Saved data entries:

#####

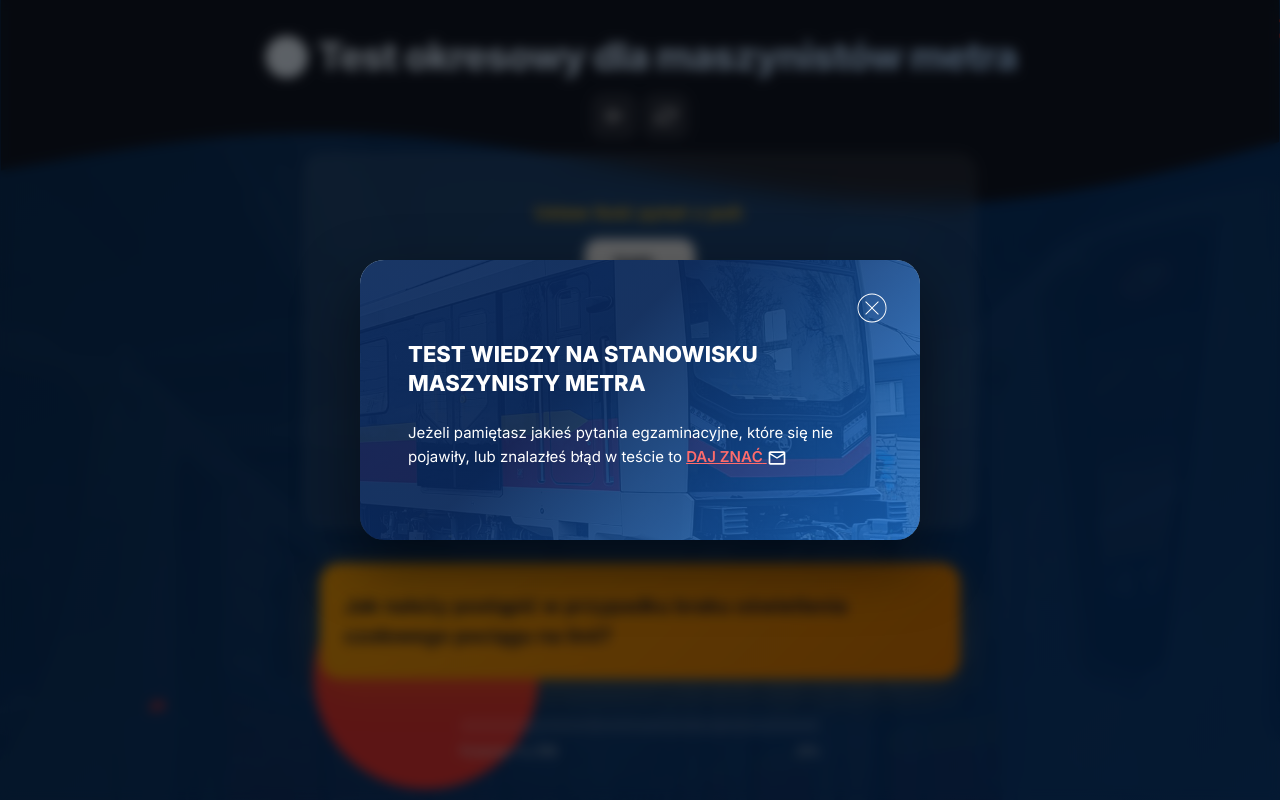
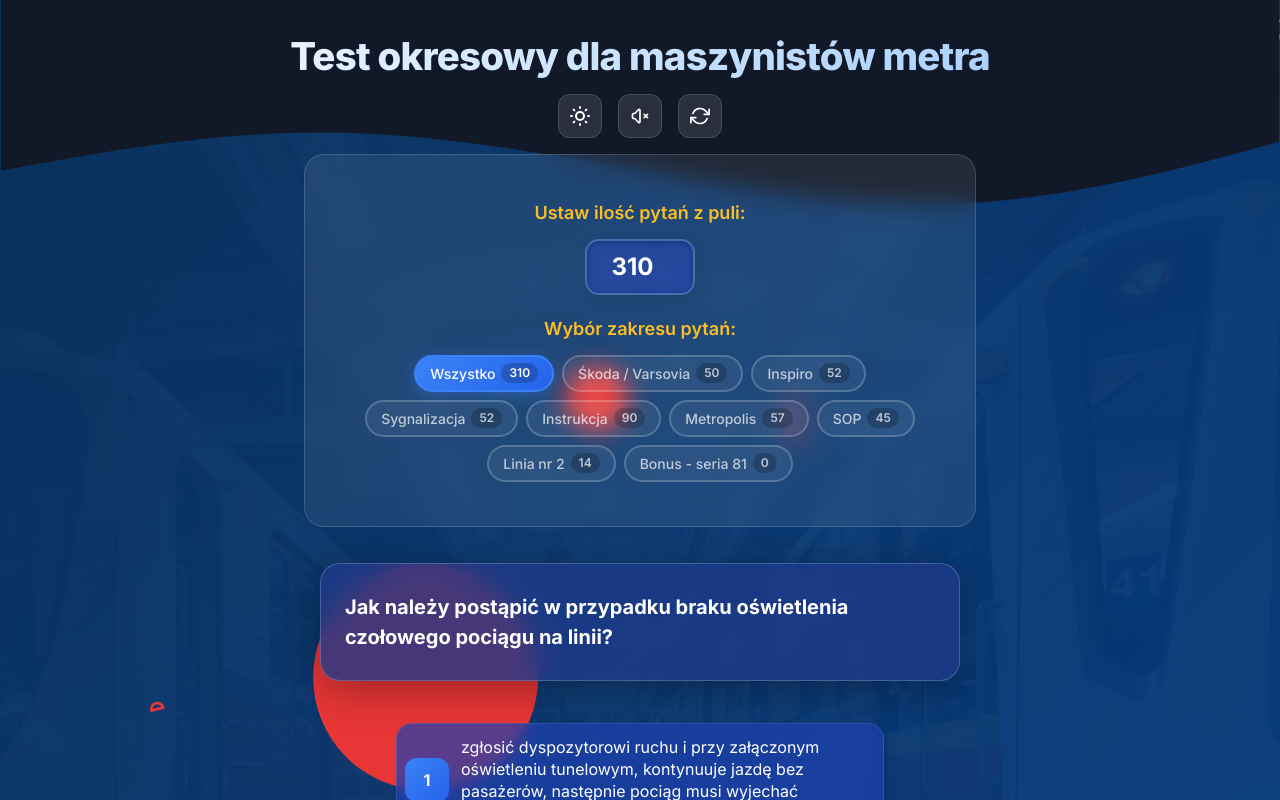
Before and after one commit to pablop76/metro-test, a React (Create React App) app: page / in a window 1280 px wide. Shown: the top 800 px of the page. Built offline with nearby package versions, Linux system fonts and the light colour scheme.

Commit message:
Implement Light/Dark mode, UI improvements, remove start popup and glassmorphism updates

```diff
--- a/src/App.css
+++ b/src/App.css
@@ -155,19 +155,22 @@
 
 /* ===== QUESTION CARD ===== */
 .question-card {
-  background: linear-gradient(135deg, #f59e0b, #d97706);
+  background: rgba(30, 58, 138, 0.8); /* darker blue glass tint */
+  backdrop-filter: blur(12px);
+  -webkit-backdrop-filter: blur(12px);
+  border: 1px solid rgba(255, 255, 255, 0.2);
   border-radius: 20px;
   padding: 28px 24px;
   max-width: 640px;
   margin: 20px auto;
-  box-shadow: 0 10px 40px rgba(245, 158, 11, 0.25);
+  box-shadow: 0 10px 40px rgba(0, 0, 0, 0.3);
   animation: fadeSlideIn 0.4s ease-out;
 }
 
 .question-card h2 {
   font-size: 1.25rem;
   font-weight: 700;
-  color: #1a1a2e;
+  color: #ffffff;
   line-height: 1.5;
 }
 
@@ -227,20 +230,23 @@
   border-radius: 14px;
   font-size: 1.5rem;
   font-weight: 700;
-  color: #1e293b;
-  background: rgba(255, 255, 255, 0.95);
-  border: 2px solid rgba(255, 255, 255, 0.3);
+  color: #ffffff;
+  background: rgba(30, 64, 175, 0.6);
+  backdrop-filter: blur(8px);
+  -webkit-backdrop-filter: blur(8px);
+  border: 2px solid rgba(255, 255, 255, 0.2);
   padding: 8px 20px;
   width: 110px;
   margin: 12px auto;
   transition: all 0.2s;
   outline: none;
-  box-shadow: 0 4px 15px rgba(0, 0, 0, 0.1);
+  box-shadow: inset 0 2px 5px rgba(0, 0, 0, 0.2), 0 4px 15px rgba(0, 0, 0, 0.1);
 }
 
 .number-input:focus {
-  border-color: #3b82f6;
-  box-shadow: 0 0 0 3px rgba(59, 130, 246, 0.3), 0 4px 15px rgba(0, 0, 0, 0.1);
+  border-color: #60a5fa;
+  background: rgba(37, 99, 235, 0.7);
+  box-shadow: 0 0 0 3px rgba(96, 165, 250, 0.3), inset 0 2px 5px rgba(0, 0, 0, 0.2);
 }
 
 /* ===== PROGRESS BAR ===== */
@@ -562,3 +568,161 @@
   border-radius: 12px;
   border-left: 4px solid #22c55e;
 }
+
+/* ========================================= */
+/* ===== LIGHT MODE PREFERENCJE (THEME) ===== */
+/* ========================================= */
+
+.bg-container.light-mode {
+  /* Retaining the original background images but blending with a light gradient overlay */
+  background-image:
+    linear-gradient(rgba(224, 242, 254, 0.85), rgba(186, 230, 253, 0.95)),
+    url(./images/bg.svg),
+    url(./images/bg-top.svg),
+    url(./images/overlay.svg),
+    url(./images/stp.jpg);
+  background-repeat: no-repeat;
+  background-size: cover, contain, contain, cover, cover;
+  background-position: center, center bottom, top center, center, bottom center;
+  color: #1e293b;
+}
+
+.light-mode.text-blue-50 {
+  color: #1e293b;
+}
+
+.light-mode .app-header h1 {
+  background: linear-gradient(135deg, #1e40af, #3b82f6);
+  -webkit-background-clip: text;
+  -webkit-text-fill-color: transparent;
+  background-clip: text;
+}
+
+.light-mode .glass-card {
+  background: rgba(255, 255, 255, 0.4);
+  backdrop-filter: blur(16px);
+  -webkit-backdrop-filter: blur(16px);
+  border: 1px solid rgba(255, 255, 255, 0.6);
+  box-shadow: 0 8px 32px rgba(0, 0, 0, 0.05);
+}
+
+.light-mode .question-card {
+  background: rgba(255, 255, 255, 0.6);
+  backdrop-filter: blur(16px);
+  -webkit-backdrop-filter: blur(16px);
+  border: 1px solid rgba(255, 255, 255, 0.7);
+  box-shadow: 0 10px 40px rgba(0, 0, 0, 0.08);
+}
+
+.light-mode .question-card h2 {
+  color: #0f172a;
+}
+
+.light-mode .answer-btn {
+  background: rgba(255, 255, 255, 0.7);
+  border: 1px solid rgba(203, 213, 225, 0.8);
+  color: #1e293b;
+  box-shadow: 0 4px 15px rgba(0, 0, 0, 0.03);
+}
+
+.light-mode .answer-btn:hover:not(:disabled) {
+  background: rgba(255, 255, 255, 1);
+  box-shadow: 0 8px 25px rgba(59, 130, 246, 0.15);
+  border-color: #93c5fd;
+}
+
+.light-mode .category-pill {
+  background: rgba(255, 255, 255, 0.5);
+  color: #475569;
+  border-color: rgba(148, 163, 184, 0.5);
+}
+
+.light-mode .category-pill:hover {
+  background: rgba(255, 255, 255, 0.8);
+  color: #0f172a;
+  border-color: #94a3b8;
+}
+
+.light-mode .category-pill.active {
+  background: linear-gradient(135deg, #3b82f6, #2563eb);
+  color: white;
+  border-color: #2563eb;
+}
+
+.light-mode .category-pill.active-bonus {
+  background: linear-gradient(135deg, #475569, #334155);
+  color: white;
+  border-color: #334155;
+}
+
+.light-mode .number-input {
+  background: rgba(255, 255, 255, 0.8);
+  color: #0f172a;
+  border-color: rgba(148, 163, 184, 0.4);
+}
+
+.light-mode .number-input:focus {
+  background: #ffffff;
+  border-color: #3b82f6;
+  box-shadow: 0 0 0 3px rgba(59, 130, 246, 0.2), inset 0 2px 5px rgba(0, 0, 0, 0.05);
+}
+
+.light-mode .control-btn {
+  background: rgba(255, 255, 255, 0.5);
+  border-color: rgba(148, 163, 184, 0.3);
+  color: #0f172a;
+}
+
+.light-mode .control-btn:hover {
+  background: rgba(255, 255, 255, 0.9);
+  box-shadow: 0 4px 12px rgba(0, 0, 0, 0.08);
+}
+
+.light-mode .control-btn.active {
+  background: rgba(255, 255, 255, 0.9);
+  color: #ea580c; /* deeper orange sun icon */
+  border-color: #fdba74;
+}
+
+.light-mode .app-footer,
+.light-mode .app-footer a {
+  color: #64748b;
+}
+
+.light-mode .app-footer a:hover {
+  color: #0f172a;
+}
+
+.light-mode .progress-label,
+.light-mode .stats-row {
+  color: #0f172a;
+  font-weight: 600;
+}
+
+.light-mode .donut-chart .donut-label {
+  color: #0f172a;
+}
+
+.light-mode .donut-chart circle[stroke="rgba(255,255,255,0.15)"] {
+  stroke: rgba(0,0,0,0.1);
+}
+
+.light-mode .donut-fill-circle {
+  stroke: #ea580c !important; /* enforcing deeper orange over yellow on medium results */
+}
+
+.light-mode .progress-bar-bg {
+  background: rgba(0, 0, 0, 0.05);
+  border-color: rgba(0, 0, 0, 0.1);
+}
+
+.light-mode .wrong-answers-container {
+  background: rgba(255, 255, 255, 0.7);
+  border-color: rgba(0, 0, 0, 0.1);
+  color: #1e293b;
+}
+
+.light-mode .wrong-answers-container li {
+  background: rgba(255, 255, 255, 0.9);
+  border-left-color: #ef4444;
+}
--- a/src/App.js
+++ b/src/App.js
@@ -2,7 +2,6 @@ import { useEffect, useRef, useState } from "react";
 import "./App.css";
 import DangerAlert from "./components/alerts/DangerAlert";
 import EndTestAlert from "./components/alerts/EndTestAlert";
-import StartModal from "./components/alerts/StartModal";
 import SuccesAlert from "./components/alerts/SuccesAlert";
 import ChoiceTest from "./components/choiceTest/ChoiceTest";
 import Footer from "./components/footer/Footer";
@@ -11,6 +10,7 @@ import LimitOfquestions from "./components/limitOfquestions/LimitOfquestions";
 import Quiz from "./components/quiz/Quiz.js";
 import Refresh from "./components/refreshQuiz/RefreshQuiz.js";
 import SoundOnOff from "./components/soundOnOff/SoundOnOff.js";
+import ThemeToggle from "./components/themeToggle/ThemeToggle.js";
 import WrongAnswers from "./components/wrongAnswers/WrongAnswers";
 import oklaski from "./sound/oklaski.mp3";
 import smiech from "./sound/smiech.mp3";
@@ -63,12 +63,27 @@ function App() {
   // zapisuje błedne odpowiedzi ale jeszcze nic z nimi nie robi
   const [wrongAnswers, setWrongAnswers] = useState([]);
   const [showWrongAnswers, setShowWrongAnswers] = useState(false);
-  const [modal, setModal] = useState("start");
 
   const [isManualLimit, setIsManualLimit] = useState(false);
   const [fullFilteredLength, setFullFilteredLength] = useState(0);
   const [selectedAnswerIndex, setSelectedAnswerIndex] = useState(null);
   const [isAnswerCorrect, setIsAnswerCorrect] = useState(null);
+
+  // Dodanie stanu Theme i inicjalizacja z localStorage
+  const [theme, setTheme] = useState(() => {
+    return localStorage.getItem("app-theme") || "dark";
+  });
+
+  // Zapisywanie motywu przy jego zmianie i aktualizacja atrybutu w dokumencie dla globalnych stylów
+  useEffect(() => {
+    localStorage.setItem("app-theme", theme);
+    // Dodawanie/usuwanie klasy z elementu body pozwala na nadpisanie zmiennych globalnych w przyszłości,
+    // ale główny switch robimy na samej nakładce (divie) w return.
+  }, [theme]);
+
+  const toggleTheme = () => {
+    setTheme(prev => prev === "light" ? "dark" : "light");
+  };
 
   // ustawienie tematu testu (wielokrotny wybór)
   const handleTest = (e) => {
@@ -82,10 +97,6 @@ function App() {
       }
       return [...next, value];
     });
-  };
-
-  const handleModal = () => {
-    setModal("none");
   };
 
   const sound = useRef(typeof Audio !== "undefined" ? new Audio(oklaski) : null);
@@ -262,10 +273,10 @@ function App() {
   }, [test, allQuestions]);
 
   return (
-    <div className="bg-container container mx-auto min-h-screen pb-5 flex flex-col content-center justify-center text-blue-50">
-      <StartModal handleModal={handleModal} open={modal} />
+    <div className={`bg-container container mx-auto min-h-screen pb-5 flex flex-col content-center justify-center text-blue-50 transition-colors duration-500 ease-in-out ${theme === 'light' ? 'light-mode' : ''}`}>
       <Header />
-      <div className="flex justify-center">
+      <div className="flex justify-center items-center gap-2">
+        <ThemeToggle theme={theme} toggleTheme={toggleTheme} />
         <SoundOnOff handleClickAudio={handleClickAudio} audio={audio} />
         <Refresh refreshPage={refreshPage} />
       </div>
@@ -289,7 +300,8 @@ function App() {
       {showWrongAnswers ? (
         <WrongAnswers wrongAnswers={wrongAnswers} />
       ) : (
-        <Quiz
+        <>
+          <Quiz
           currentTest={currentTest}
           currentQuestion={currentQuestion}
           answerChange={answerChange}
@@ -348,6 +360,7 @@ function App() {
               </div>
             </EndTestAlert>
           )}
+          </Quiz>
 
           {/* Progress Bar & Stats */}
           {!endTest && maxQuestions > 0 && !showWrongAnswers && (
@@ -359,7 +372,7 @@ function App() {
                     style={{ width: `${((correctAnswers + inCorrectAnswers) / maxQuestions) * 100}%` }}
                   ></div>
                 </div>
-                <div className="flex justify-between items-center mt-2 text-sm text-gray-300 font-medium">
+                <div className="flex justify-between items-center mt-2 text-sm progress-label">
                   <span>Pytanie {Math.min(correctAnswers + inCorrectAnswers + 1, maxQuestions)} z {maxQuestions}</span>
                   <span>{maxQuestions ? Math.round((correctAnswers / maxQuestions) * 100) : 0}%</span>
                 </div>
@@ -373,12 +386,13 @@ function App() {
                 <div className="w-px h-8 bg-gray-500 opacity-50"></div>
                 <div className="donut-chart" style={{ width: '60px', height: '60px', margin: '0' }}>
                   <svg width="60" height="60" viewBox="0 0 60 60">
-                    <circle cx="30" cy="30" r="24" stroke="rgba(255,255,255,0.15)" strokeWidth="6" fill="none" />
+                    <circle cx="30" cy="30" r="24" stroke="rgba(255,255,255,0.15)" strokeWidth="6" fill="none" className="donut-bg-circle" />
                     <circle
                       cx="30" cy="30" r="24"
-                      stroke={Math.round((correctAnswers / maxQuestions) * 100) >= 75 ? "#22c55e" : (correctAnswers > 0 ? "#f59e0b" : "transparent")}
+                      stroke={Math.round((correctAnswers / maxQuestions) * 100) >= 75 ? "#22c55e" : (correctAnswers > 0 ? "#ea580c" : "transparent")}
                       strokeWidth="6" fill="none" strokeLinecap="round"
                       strokeDasharray={`${(Math.round((correctAnswers / maxQuestions) * 100) / 100) * 150} 150`}
+                      className="donut-fill-circle"
                     />
                   </svg>
                   <div className="donut-label" style={{ fontSize: '14px' }}>{maxQuestions ? Math.round((correctAnswers / maxQuestions) * 100) : 0}%</div>
@@ -391,9 +405,8 @@ function App() {
               </div>
             </>
           )}
-        </Quiz>
+        </>
       )}
-      {/* Usunięto stare liczniki, zostały zastąpione przez Progress Bar wyżej */}
       <Footer />
     </div>
   );
--- a/src/components/header/Header.js
+++ b/src/components/header/Header.js
@@ -1,7 +1,7 @@
 const Header = () => {
   return (
     <header className="app-header">
-      <h1>🚇 Test okresowy dla maszynistów metra</h1>
+      <h1>Test okresowy dla maszynistów metra</h1>
     </header>
   );
 };
--- /dev/null
+++ b/src/components/themeToggle/ThemeToggle.js
@@ -0,0 +1,46 @@
+
+const ThemeToggle = ({ theme, toggleTheme }) => {
+  return (
+    <button
+      onClick={toggleTheme}
+      className={`control-btn ${theme === "light" ? "active" : ""}`}
+      title={theme === "light" ? "Przełącz na ciemny motyw" : "Przełącz na jasny motyw"}
+    >
+      {theme === "light" ? (
+        // Ikona Księżyca dla przełączenia na ciemny
+        <svg
+          className="w-6 h-6"
+          fill="none"
+          stroke="currentColor"
+          viewBox="0 0 24 24"
+          xmlns="http://www.w3.org/2000/svg"
+        >
+          <path
+            strokeLinecap="round"
+            strokeLinejoin="round"
+            strokeWidth="2"
+            d="M20.354 15.354A9 9 0 018.646 3.646 9.003 9.003 0 0012 21a9.003 9.003 0 008.354-5.646z"
+          />
+        </svg>
+      ) : (
+        // Ikona Słońca dla przełączenia na jasny
+        <svg
+          className="w-6 h-6"
+          fill="none"
+          stroke="currentColor"
+          viewBox="0 0 24 24"
+          xmlns="http://www.w3.org/2000/svg"
+        >
+          <path
+            strokeLinecap="round"
+            strokeLinejoin="round"
+            strokeWidth="2"
+            d="M12 3v1m0 16v1m9-9h-1M4 12H3m15.364 6.364l-.707-.707M6.343 6.343l-.707-.707m12.728 0l-.707.707M6.343 17.657l-.707.707M16 12a4 4 0 11-8 0 4 4 0 018 0z"
+          />
+        </svg>
+      )}
+    </button>
+  );
+};
+
+export default ThemeToggle;
```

#####

◆ TASK ◆
Each line that holds the word "Refresh" should be extracted from the records.

◆ REPLY TO THE TASK ◆
 import Refresh from "./components/refreshQuiz/RefreshQuiz.js";
         <Refresh refreshPage={refreshPage} />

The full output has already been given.